> **Problem details**: Reproduce the entries that follow exactly. No picture should appear in the result.
Records supplied section start
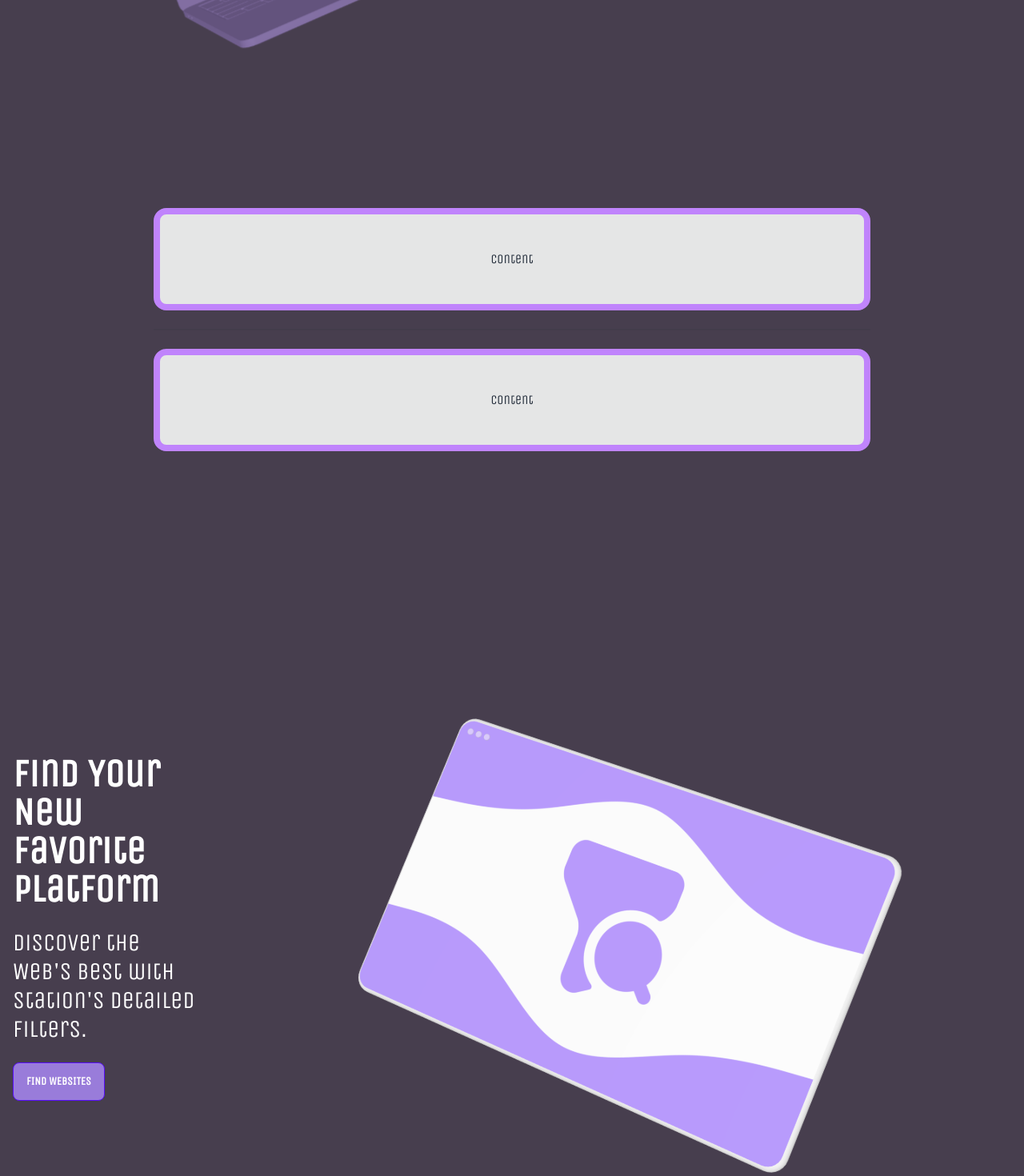
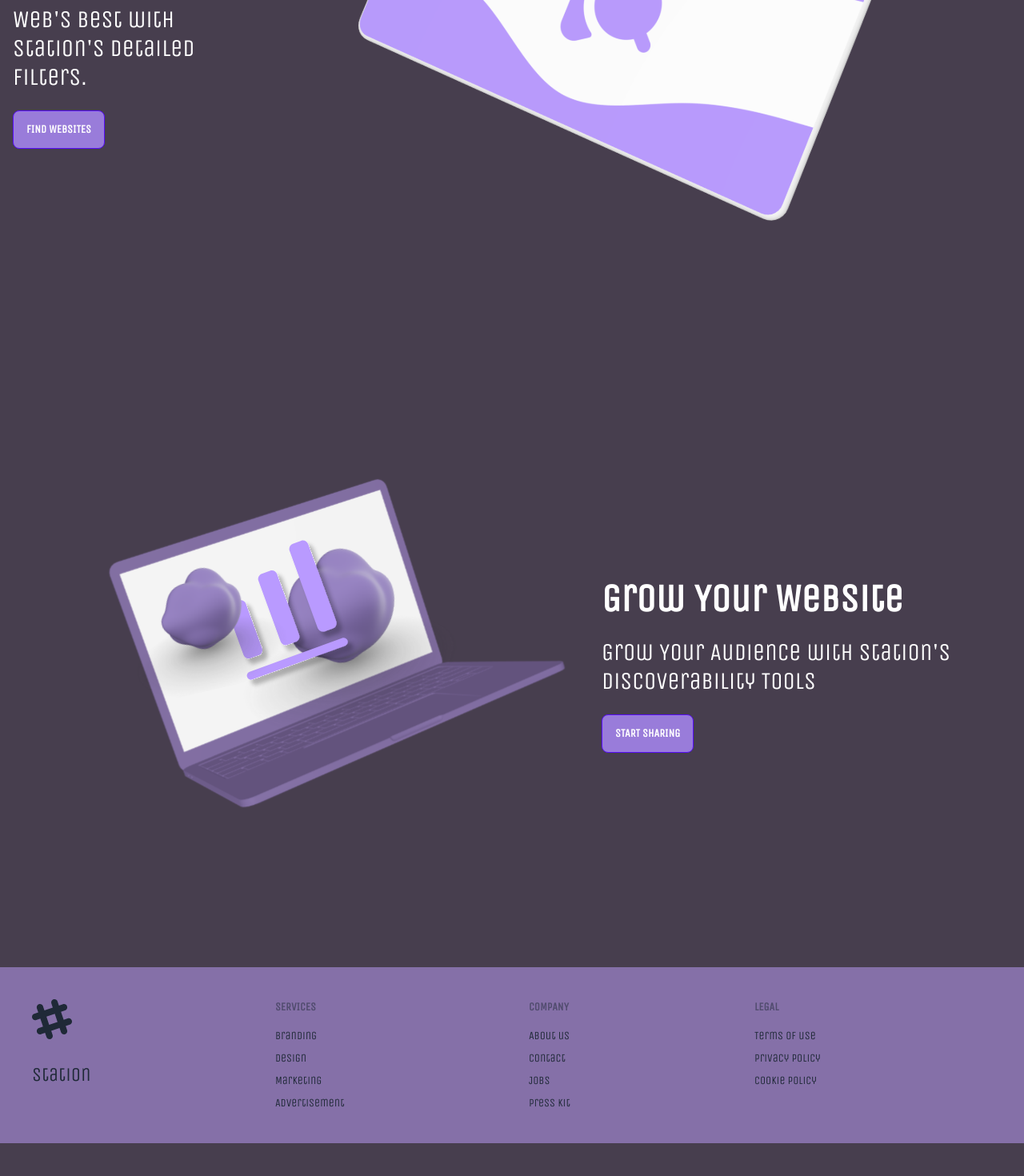
Before and after one commit to StationAPI/station-frontend, a SvelteKit app in the folder station-frontend/: page / in a window 1280 px wide. Shown: the part 580-2050 px from the top of the page at 80% size. After the commit the page ends 2009 px from the top, so only its background shows below. Built offline with nearby package versions, Linux system fonts and the light colour scheme.

Commit message:
finish homepage

```diff
--- a/station-frontend/src/routes/+page.svelte
+++ b/station-frontend/src/routes/+page.svelte
@@ -2,6 +2,22 @@
   import hero1 from "$lib/assets/hero.svg";
   import hero2 from "$lib/assets/hero-2.svg";
 </script>
+
+<div class="hero min-h-min bg-base-200 mt-6" style="background-color: #473E4E;">
+  <div class="hero-content flex-col lg:flex-row-reverse">
+    <!-- svelte-ignore a11y-img-redundant-alt -->
+    <img src={hero2} alt="Hero Image" height="1000" width="1000" />
+    <div class="text-primary-content">
+      <h1 class="text-5xl font-bold">Find Your New Favorite Platform</h1>
+      <p class="py-6 text-3xl">
+        Discover the Web's Best with Station's Detailed Filters.
+      </p>
+      <button class="btn btn-primary" style="background-color: #997CDA;"
+        >Find Websites</button
+      >
+    </div>
+  </div>
+</div>
 
 <div class="hero min-h-min bg-base-200 mt-6" style="background-color: #473E4E;">
   <div class="hero-content flex-col lg:flex-row">
@@ -18,34 +34,3 @@
     </div>
   </div>
 </div>
-
-<div class="artboard artboard-horizontal phone-5 mx-auto">
-  <div class="flex flex-col w-full lg:flex-row" />
-  <div
-    class="grid flex-grow h-32 card bg-base-300 rounded-box place-items-center border-8 border-purple-400"
-  >
-    content
-  </div>
-  <div class="divider" />
-  <div
-    class="grid flex-grow h-32 card bg-base-300 rounded-box place-items-center border-8 border-purple-400"
-  >
-    content
-  </div>
-</div>
-
-<div class="hero min-h-min bg-base-200 mt-6" style="background-color: #473E4E;">
-  <div class="hero-content flex-col lg:flex-row-reverse">
-    <!-- svelte-ignore a11y-img-redundant-alt -->
-    <img src={hero2} alt="Hero Image" height="1000" width="1000" />
-    <div class="text-primary-content">
-      <h1 class="text-5xl font-bold">Find Your New Favorite Platform</h1>
-      <p class="py-6 text-3xl">
-        Discover the Web's Best with Station's Detailed Filters.
-      </p>
-      <button class="btn btn-primary" style="background-color: #997CDA;"
-        >Find Websites</button
-      >
-    </div>
-  </div>
-</div>
```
Records supplied section end
> **Answer to the problem**:
Before and after one commit to StationAPI/station-frontend, a SvelteKit app in the folder station-frontend/: page / in a window 1280 px wide. Shown: the part 580-2050 px from the top of the page at 80% size. After the commit the page ends 2009 px from the top, so only its background shows below. Built offline with nearby package versions, Linux system fonts and the light colour scheme.

Commit message:
finish homepage

```diff
--- a/station-frontend/src/routes/+page.svelte
+++ b/station-frontend/src/routes/+page.svelte
@@ -2,6 +2,22 @@
   import hero1 from "$lib/assets/hero.svg";
   import hero2 from "$lib/assets/hero-2.svg";
 </script>
+
+<div class="hero min-h-min bg-base-200 mt-6" style="background-color: #473E4E;">
+  <div class="hero-content flex-col lg:flex-row-reverse">
+    <!-- svelte-ignore a11y-img-redundant-alt -->
+    <img src={hero2} alt="Hero Image" height="1000" width="1000" />
+    <div class="text-primary-content">
+      <h1 class="text-5xl font-bold">Find Your New Favorite Platform</h1>
+      <p class="py-6 text-3xl">
+        Discover the Web's Best with Station's Detailed Filters.
+      </p>
+      <button class="btn btn-primary" style="background-color: #997CDA;"
+        >Find Websites</button
+      >
+    </div>
+  </div>
+</div>
 
 <div class="hero min-h-min bg-base-200 mt-6" style="background-color: #473E4E;">
   <div class="hero-content flex-col lg:flex-row">
@@ -18,34 +34,3 @@
     </div>
   </div>
 </div>
-
-<div class="artboard artboard-horizontal phone-5 mx-auto">
-  <div class="flex flex-col w-full lg:flex-row" />
-  <div
-    class="grid flex-grow h-32 card bg-base-300 rounded-box place-items-center border-8 border-purple-400"
-  >
-    content
-  </div>
-  <div class="divider" />
-  <div
-    class="grid flex-grow h-32 card bg-base-300 rounded-box place-items-center border-8 border-purple-400"
-  >
-    content
-  </div>
-</div>
-
-<div class="hero min-h-min bg-base-200 mt-6" style="background-color: #473E4E;">
-  <div class="hero-content flex-col lg:flex-row-reverse">
-    <!-- svelte-ignore a11y-img-redundant-alt -->
-    <img src={hero2} alt="Hero Image" height="1000" width="1000" />
-    <div class="text-primary-content">
-      <h1 class="text-5xl font-bold">Find Your New Favorite Platform</h1>
-      <p class="py-6 text-3xl">
-        Discover the Web's Best with Station's Detailed Filters.
-      </p>
-      <button class="btn btn-primary" style="background-color: #997CDA;"
-        >Find Websites</button
-      >
-    </div>
-  </div>
-</div>
```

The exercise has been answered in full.